*** Material shown

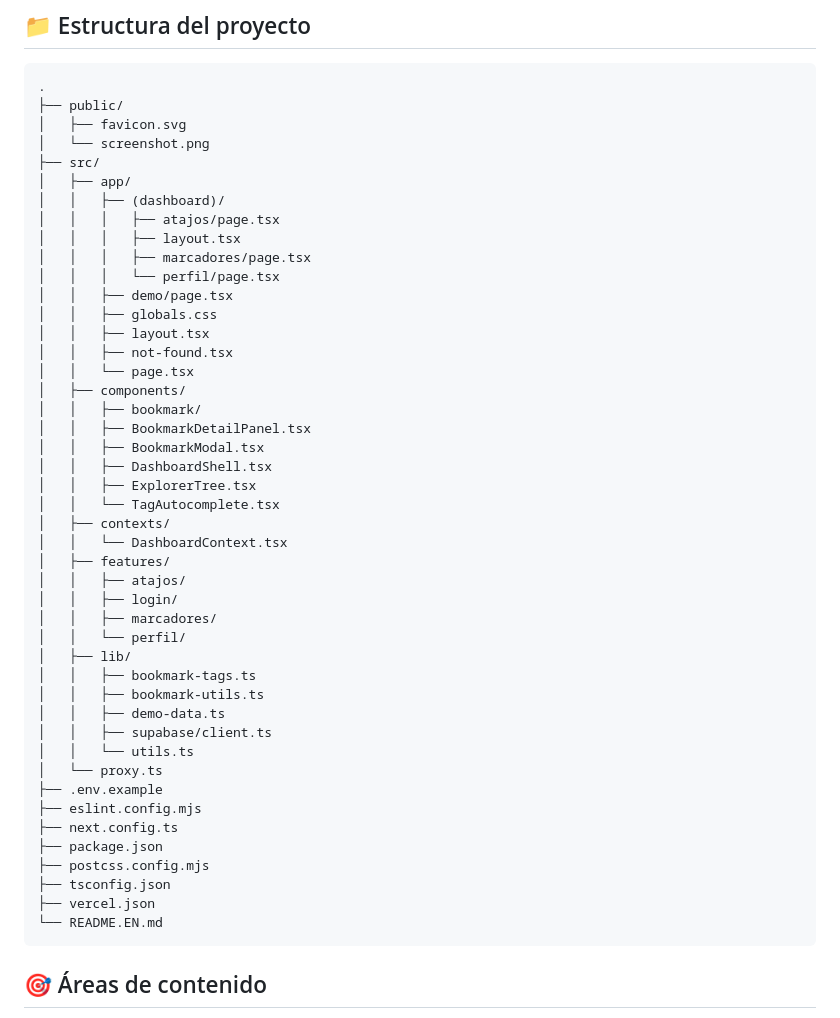
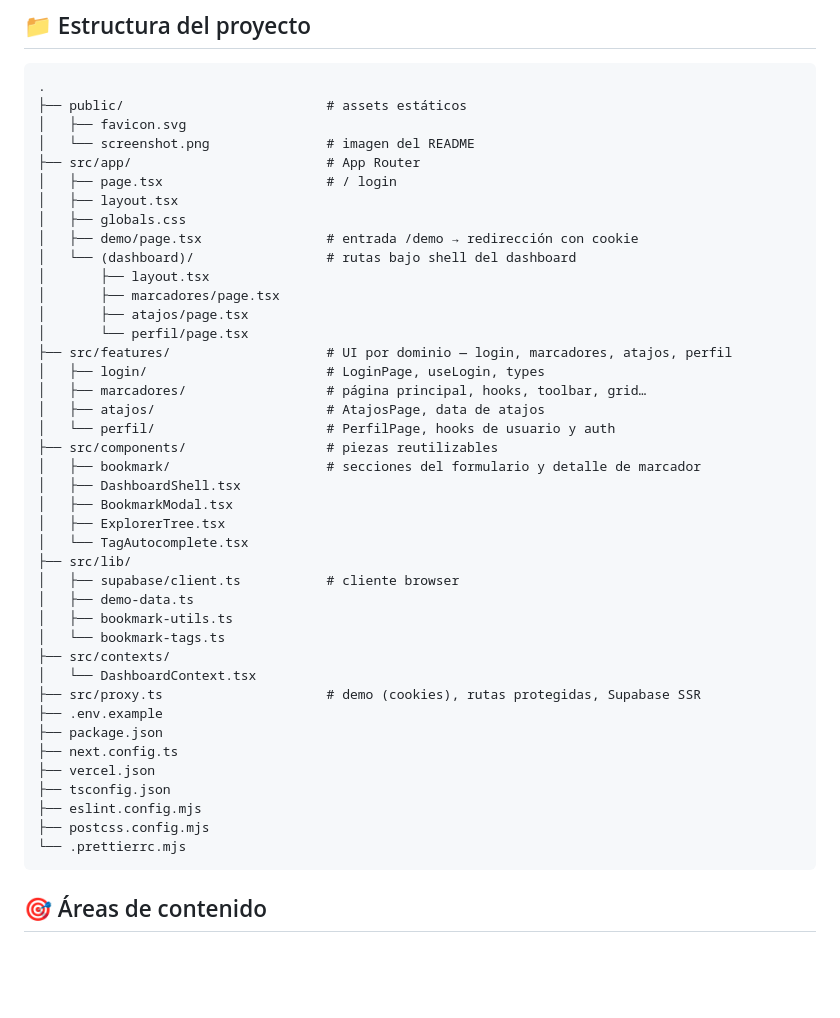
Before and after one commit to FraVelz/WEB-Marcadores, a Markdown page: README.md, the part around the change. Rendered like a GitHub page; blank space fills up the shorter version.

````diff
--- a/README.md
+++ b/README.md
@@ -44,50 +44,46 @@ Sin `.env.local` o sin credenciales Supabase válidas se activa el modo demo (da
 
 ```text
 .
-├── public/
+├── public/                          # assets estáticos
 │   ├── favicon.svg
-│   └── screenshot.png
-├── src/
-│   ├── app/
-│   │   ├── (dashboard)/
-│   │   │   ├── atajos/page.tsx
-│   │   │   ├── layout.tsx
-│   │   │   ├── marcadores/page.tsx
-│   │   │   └── perfil/page.tsx
-│   │   ├── demo/page.tsx
-│   │   ├── globals.css
-│   │   ├── layout.tsx
-│   │   ├── not-found.tsx
-│   │   └── page.tsx
-│   ├── components/
-│   │   ├── bookmark/
-│   │   ├── BookmarkDetailPanel.tsx
-│   │   ├── BookmarkModal.tsx
-│   │   ├── DashboardShell.tsx
-│   │   ├── ExplorerTree.tsx
-│   │   └── TagAutocomplete.tsx
-│   ├── contexts/
-│   │   └── DashboardContext.tsx
-│   ├── features/
-│   │   ├── atajos/
-│   │   ├── login/
-│   │   ├── marcadores/
-│   │   └── perfil/
-│   ├── lib/
-│   │   ├── bookmark-tags.ts
-│   │   ├── bookmark-utils.ts
-│   │   ├── demo-data.ts
-│   │   ├── supabase/client.ts
-│   │   └── utils.ts
-│   └── proxy.ts
+│   └── screenshot.png               # imagen del README
+├── src/app/                         # App Router
+│   ├── page.tsx                     # / login
+│   ├── layout.tsx
+│   ├── globals.css
+│   ├── demo/page.tsx                # entrada /demo → redirección con cookie
+│   └── (dashboard)/                 # rutas bajo shell del dashboard
+│       ├── layout.tsx
+│       ├── marcadores/page.tsx
+│       ├── atajos/page.tsx
+│       └── perfil/page.tsx
+├── src/features/                    # UI por dominio — login, marcadores, atajos, perfil
+│   ├── login/                       # LoginPage, useLogin, types
+│   ├── marcadores/                  # página principal, hooks, toolbar, grid…
+│   ├── atajos/                      # AtajosPage, data de atajos
+│   └── perfil/                      # PerfilPage, hooks de usuario y auth
+├── src/components/                  # piezas reutilizables
+│   ├── bookmark/                    # secciones del formulario y detalle de marcador
+│   ├── DashboardShell.tsx
+│   ├── BookmarkModal.tsx
+│   ├── ExplorerTree.tsx
+│   └── TagAutocomplete.tsx
+├── src/lib/
+│   ├── supabase/client.ts           # cliente browser
+│   ├── demo-data.ts
+│   ├── bookmark-utils.ts
+│   └── bookmark-tags.ts
+├── src/contexts/
+│   └── DashboardContext.tsx
+├── src/proxy.ts                     # demo (cookies), rutas protegidas, Supabase SSR
 ├── .env.example
+├── package.json
+├── next.config.ts
+├── vercel.json
+├── tsconfig.json
 ├── eslint.config.mjs
-├── next.config.ts
-├── package.json
 ├── postcss.config.mjs
-├── tsconfig.json
-├── vercel.json
-└── README.EN.md
+└── .prettierrc.mjs
 ```
 
 ## 🎯 Áreas de contenido
````
Also changed, not shown: README.EN.md (+36 -40 lines), update-docs.md (+2 -2 lines).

******

[Activity] Exactly the lines above from the one with "data de atajos" to the one with "detalle de marcador", both included, are to be quoted; leave the rest out.

[Task result]
+│   ├── atajos/                      # AtajosPage, data de atajos
+│   └── perfil/                      # PerfilPage, hooks de usuario y auth
+├── src/components/                  # piezas reutilizables
+│   ├── bookmark/                    # secciones del formulario y detalle de marcador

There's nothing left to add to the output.